The modeling lamps can be set to constant output or you can tie them in to the power level being set for the strobes with the press of a button the back of the unit. The modeling lamp can also be set to turn off as the strobe fires. When this option is chosen, the modeling lamp comes back on when the strobe is recharged. A full power burst only requires about one second to recharge.
What Could Be Better
It’s hard to find fault with a basic, well made, affordable studio strobe, but I’ll try anyway.
As mentioned, the optical slave doesn’t seem to work well with IR triggers. There are ways around this issue, but it really makes lighting and shooting setups so simple when you don’t have to worry about cords or any other visible light burst.
The strobes recycle very quick, but an audible indicator would be welcome. Even my older Vivitar flashes like the 2500 had a beeper for that. Paul C. Buff, if Alien Bees ever do get this added feature, please be sure to give the beeper an off switch for those occasions when you don’t want to hear something like that.
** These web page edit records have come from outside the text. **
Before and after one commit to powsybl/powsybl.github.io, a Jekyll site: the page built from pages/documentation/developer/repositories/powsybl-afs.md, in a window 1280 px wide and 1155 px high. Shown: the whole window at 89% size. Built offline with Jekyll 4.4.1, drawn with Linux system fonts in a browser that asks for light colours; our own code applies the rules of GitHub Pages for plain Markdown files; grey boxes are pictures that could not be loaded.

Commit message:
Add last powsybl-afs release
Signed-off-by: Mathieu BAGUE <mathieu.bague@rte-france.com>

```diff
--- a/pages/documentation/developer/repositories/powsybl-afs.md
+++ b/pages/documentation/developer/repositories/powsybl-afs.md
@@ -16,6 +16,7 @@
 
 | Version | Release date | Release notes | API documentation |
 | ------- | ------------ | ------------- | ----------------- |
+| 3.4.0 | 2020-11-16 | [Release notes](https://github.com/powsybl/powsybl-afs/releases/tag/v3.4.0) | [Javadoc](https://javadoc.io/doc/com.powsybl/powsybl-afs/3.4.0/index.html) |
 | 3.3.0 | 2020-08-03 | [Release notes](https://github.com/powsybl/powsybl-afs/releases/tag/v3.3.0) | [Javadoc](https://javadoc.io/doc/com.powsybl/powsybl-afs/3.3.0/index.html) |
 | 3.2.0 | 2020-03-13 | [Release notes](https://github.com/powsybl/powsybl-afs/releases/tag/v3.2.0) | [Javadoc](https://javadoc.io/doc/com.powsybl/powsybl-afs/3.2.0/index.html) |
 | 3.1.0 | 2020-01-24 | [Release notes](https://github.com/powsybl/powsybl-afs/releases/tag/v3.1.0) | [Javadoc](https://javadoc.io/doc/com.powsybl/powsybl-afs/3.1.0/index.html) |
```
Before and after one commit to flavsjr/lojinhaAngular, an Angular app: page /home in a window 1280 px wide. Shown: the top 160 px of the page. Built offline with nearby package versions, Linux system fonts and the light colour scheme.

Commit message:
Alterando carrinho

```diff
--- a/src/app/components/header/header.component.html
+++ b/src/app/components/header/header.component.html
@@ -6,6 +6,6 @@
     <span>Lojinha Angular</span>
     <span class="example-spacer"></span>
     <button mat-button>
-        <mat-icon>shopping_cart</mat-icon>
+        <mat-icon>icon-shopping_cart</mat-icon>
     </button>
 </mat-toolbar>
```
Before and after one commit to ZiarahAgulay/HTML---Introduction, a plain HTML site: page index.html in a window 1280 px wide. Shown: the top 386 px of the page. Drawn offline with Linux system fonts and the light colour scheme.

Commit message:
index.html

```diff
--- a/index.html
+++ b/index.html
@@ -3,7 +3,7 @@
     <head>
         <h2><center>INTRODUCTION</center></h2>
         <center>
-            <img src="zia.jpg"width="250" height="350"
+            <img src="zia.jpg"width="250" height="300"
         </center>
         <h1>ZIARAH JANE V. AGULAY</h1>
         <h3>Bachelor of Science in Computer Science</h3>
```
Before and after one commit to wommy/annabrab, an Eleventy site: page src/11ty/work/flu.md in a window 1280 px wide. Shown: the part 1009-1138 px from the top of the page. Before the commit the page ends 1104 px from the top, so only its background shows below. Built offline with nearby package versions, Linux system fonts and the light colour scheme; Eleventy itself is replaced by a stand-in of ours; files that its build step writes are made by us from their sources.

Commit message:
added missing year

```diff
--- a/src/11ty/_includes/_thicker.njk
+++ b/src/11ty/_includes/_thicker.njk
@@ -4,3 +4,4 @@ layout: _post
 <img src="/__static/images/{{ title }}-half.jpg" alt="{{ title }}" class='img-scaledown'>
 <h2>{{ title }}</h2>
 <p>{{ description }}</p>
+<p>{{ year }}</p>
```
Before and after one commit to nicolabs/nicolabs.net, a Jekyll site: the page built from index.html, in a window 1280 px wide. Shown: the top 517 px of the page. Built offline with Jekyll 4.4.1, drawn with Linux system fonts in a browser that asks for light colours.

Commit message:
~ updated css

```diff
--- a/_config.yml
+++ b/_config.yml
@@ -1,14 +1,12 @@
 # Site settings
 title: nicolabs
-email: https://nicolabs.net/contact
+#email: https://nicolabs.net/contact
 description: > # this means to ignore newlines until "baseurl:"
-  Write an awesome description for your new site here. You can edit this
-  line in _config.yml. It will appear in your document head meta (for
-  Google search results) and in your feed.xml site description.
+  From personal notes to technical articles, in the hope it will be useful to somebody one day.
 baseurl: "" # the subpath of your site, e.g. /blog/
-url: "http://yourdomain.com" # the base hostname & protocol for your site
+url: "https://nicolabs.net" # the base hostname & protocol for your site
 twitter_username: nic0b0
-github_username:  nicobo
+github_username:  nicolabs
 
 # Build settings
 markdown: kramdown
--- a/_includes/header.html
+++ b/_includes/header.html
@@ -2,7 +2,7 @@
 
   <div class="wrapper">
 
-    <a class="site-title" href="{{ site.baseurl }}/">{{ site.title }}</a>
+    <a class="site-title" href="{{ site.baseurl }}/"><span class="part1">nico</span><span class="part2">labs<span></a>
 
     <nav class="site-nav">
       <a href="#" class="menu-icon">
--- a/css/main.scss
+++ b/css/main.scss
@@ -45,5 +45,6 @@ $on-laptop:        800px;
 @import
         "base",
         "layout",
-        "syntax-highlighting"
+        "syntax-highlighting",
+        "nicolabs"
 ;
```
A very personal aesthetic gripe, those ‘exciting’ colors aren’t necessary. Plain old black or grey is just fine. Maybe I’m just a nitpicker, but those Alien Green and Martian Pink options don’t work for me at all. Oh well, no one is forcing me to buy a Mello Yello strobe.
Whether operating a high dollar commercial studio or a budget studio in the garage or spare bedroom, the Alien Bees B400 is an excellent choice for a no-frills, manual exposure strobe. Well made and durable, they are also lightweight and inexpensive. A wide variety of optional accessories are usable for light modification.
Simply put: They work. Since they are so reasonably priced, a very sophisticated studio lighting arrangement could be made around several of these strobes. In addition to the B400 160/WS, there are two higher power strobes available, the B800 320/WS and B1600 640/WS. All of the Alien Bees are very affordable and highly usable.
Minor nitpicking aside, these small strobes are perfectly able to do the job. Like a Chevy sedan does for transportation, these strobes will get you there. Sure, the Maserati and Mercedes are more sophisticated and have extra features, but they are still used as transportation, right?
So, there you have it. Alien Bees, the perfectly adequate Chevy sedan of studio strobes. How’s that for a tag line?